The Justice Department, in court filings today in Washington, said the company must divest itself of its interests in 107 parking facilities within the next 90 days. The facilities are located in 29 cities in 21 states, including Atlanta, Boston and Baltimore, according to a department statement.
The deal, which combines the two largest U.S. parking-lot operators, is valued at about $345 million, according to court documents.
“Consumers have benefited from lower parking prices because of competition between Standard and Central in many urban central business districts,” Acting Assistant Attorney General Joseph Wayland, who heads the antitrust division, said in a statement. “These divestitures will ensure that consumers in the affected cities and states will receive better services.”
Chicago-based Standard Parking, which manages 1.2 million parking spaces across North America, announced in February that it agreed to buy Central Parking from private-equity interests.
Central Parking is owned by affiliates of private-equity firm Kohlberg & Co., Lubert-Adler Partners LP and Versa Capital Management LLC.

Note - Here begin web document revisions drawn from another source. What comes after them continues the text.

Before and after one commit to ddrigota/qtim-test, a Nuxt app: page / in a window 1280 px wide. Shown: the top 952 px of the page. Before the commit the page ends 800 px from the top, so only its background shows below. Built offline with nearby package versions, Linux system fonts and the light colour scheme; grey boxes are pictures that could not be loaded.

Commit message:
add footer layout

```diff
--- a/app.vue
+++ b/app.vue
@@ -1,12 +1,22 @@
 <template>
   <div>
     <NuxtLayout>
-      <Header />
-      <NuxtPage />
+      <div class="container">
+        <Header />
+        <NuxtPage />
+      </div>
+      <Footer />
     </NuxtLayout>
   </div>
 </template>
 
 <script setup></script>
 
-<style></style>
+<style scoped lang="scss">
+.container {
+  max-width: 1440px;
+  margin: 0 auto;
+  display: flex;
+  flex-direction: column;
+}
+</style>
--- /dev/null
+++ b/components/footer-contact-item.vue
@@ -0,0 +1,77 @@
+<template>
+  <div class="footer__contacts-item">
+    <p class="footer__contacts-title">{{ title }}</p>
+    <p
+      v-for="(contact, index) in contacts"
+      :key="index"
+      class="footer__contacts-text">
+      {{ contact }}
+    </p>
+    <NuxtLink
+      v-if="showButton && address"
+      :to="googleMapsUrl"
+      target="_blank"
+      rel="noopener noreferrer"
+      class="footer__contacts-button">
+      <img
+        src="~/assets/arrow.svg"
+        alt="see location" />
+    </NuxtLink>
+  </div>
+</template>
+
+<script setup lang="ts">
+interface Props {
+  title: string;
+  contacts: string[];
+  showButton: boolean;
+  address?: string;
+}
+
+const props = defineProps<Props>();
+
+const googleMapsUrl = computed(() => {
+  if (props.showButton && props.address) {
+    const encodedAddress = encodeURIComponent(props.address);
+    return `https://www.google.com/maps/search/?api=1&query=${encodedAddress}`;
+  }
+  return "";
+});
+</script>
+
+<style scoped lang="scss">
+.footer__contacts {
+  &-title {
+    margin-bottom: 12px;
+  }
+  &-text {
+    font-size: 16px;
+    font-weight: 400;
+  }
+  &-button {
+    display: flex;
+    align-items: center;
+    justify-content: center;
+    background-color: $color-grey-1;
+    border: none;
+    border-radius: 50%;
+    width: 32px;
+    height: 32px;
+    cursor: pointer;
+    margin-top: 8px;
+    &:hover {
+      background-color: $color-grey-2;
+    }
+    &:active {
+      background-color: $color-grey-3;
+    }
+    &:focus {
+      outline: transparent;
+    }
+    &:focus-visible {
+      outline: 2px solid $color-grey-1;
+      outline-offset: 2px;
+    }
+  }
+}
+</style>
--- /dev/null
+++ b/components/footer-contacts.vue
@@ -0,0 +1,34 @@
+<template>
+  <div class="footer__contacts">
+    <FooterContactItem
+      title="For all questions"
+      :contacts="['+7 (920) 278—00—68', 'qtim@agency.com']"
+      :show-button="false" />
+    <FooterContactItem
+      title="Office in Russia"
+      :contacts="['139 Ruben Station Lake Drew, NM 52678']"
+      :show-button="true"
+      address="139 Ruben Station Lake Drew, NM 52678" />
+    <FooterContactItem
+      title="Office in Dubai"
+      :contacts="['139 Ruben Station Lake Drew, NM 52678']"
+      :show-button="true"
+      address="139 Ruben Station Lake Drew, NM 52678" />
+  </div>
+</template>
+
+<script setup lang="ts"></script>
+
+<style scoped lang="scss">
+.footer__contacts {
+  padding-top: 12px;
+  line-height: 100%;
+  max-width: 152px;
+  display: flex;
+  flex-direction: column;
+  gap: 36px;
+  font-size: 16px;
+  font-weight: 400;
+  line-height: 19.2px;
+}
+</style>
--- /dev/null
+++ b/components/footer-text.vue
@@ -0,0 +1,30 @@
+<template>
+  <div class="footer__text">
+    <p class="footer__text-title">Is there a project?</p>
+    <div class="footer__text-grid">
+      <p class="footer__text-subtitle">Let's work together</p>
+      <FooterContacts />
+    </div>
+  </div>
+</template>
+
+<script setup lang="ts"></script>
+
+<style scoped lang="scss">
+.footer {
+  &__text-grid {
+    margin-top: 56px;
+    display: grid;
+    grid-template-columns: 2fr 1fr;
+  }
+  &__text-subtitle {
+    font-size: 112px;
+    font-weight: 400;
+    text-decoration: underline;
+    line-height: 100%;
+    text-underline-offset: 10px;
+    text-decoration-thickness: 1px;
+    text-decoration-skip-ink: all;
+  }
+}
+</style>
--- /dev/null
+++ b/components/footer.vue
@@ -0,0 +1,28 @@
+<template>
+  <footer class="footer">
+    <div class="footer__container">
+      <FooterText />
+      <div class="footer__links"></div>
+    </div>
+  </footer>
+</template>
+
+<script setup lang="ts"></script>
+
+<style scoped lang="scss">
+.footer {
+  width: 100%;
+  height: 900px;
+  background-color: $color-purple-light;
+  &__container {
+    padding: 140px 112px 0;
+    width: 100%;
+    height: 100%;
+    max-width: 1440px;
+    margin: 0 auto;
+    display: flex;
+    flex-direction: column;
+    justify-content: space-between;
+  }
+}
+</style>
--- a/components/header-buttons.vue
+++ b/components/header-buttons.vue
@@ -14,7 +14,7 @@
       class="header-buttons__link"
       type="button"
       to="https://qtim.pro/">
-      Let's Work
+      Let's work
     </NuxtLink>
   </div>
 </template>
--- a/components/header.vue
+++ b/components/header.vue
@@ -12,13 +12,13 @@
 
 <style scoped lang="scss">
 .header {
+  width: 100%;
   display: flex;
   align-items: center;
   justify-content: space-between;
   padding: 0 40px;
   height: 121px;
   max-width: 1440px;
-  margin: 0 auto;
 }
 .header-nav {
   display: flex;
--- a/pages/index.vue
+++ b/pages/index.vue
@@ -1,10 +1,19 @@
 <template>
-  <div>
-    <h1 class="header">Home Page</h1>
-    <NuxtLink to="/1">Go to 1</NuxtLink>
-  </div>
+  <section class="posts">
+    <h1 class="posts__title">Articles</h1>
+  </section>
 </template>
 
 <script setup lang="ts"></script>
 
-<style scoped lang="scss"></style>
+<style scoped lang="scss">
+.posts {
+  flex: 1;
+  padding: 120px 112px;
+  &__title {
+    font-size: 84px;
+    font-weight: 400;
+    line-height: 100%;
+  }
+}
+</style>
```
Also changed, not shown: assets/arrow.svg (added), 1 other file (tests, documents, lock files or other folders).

The case is U.S. v. Standard Parking Corp., 12-cv-01598, U.S. District Court, District of Columbia (Washington).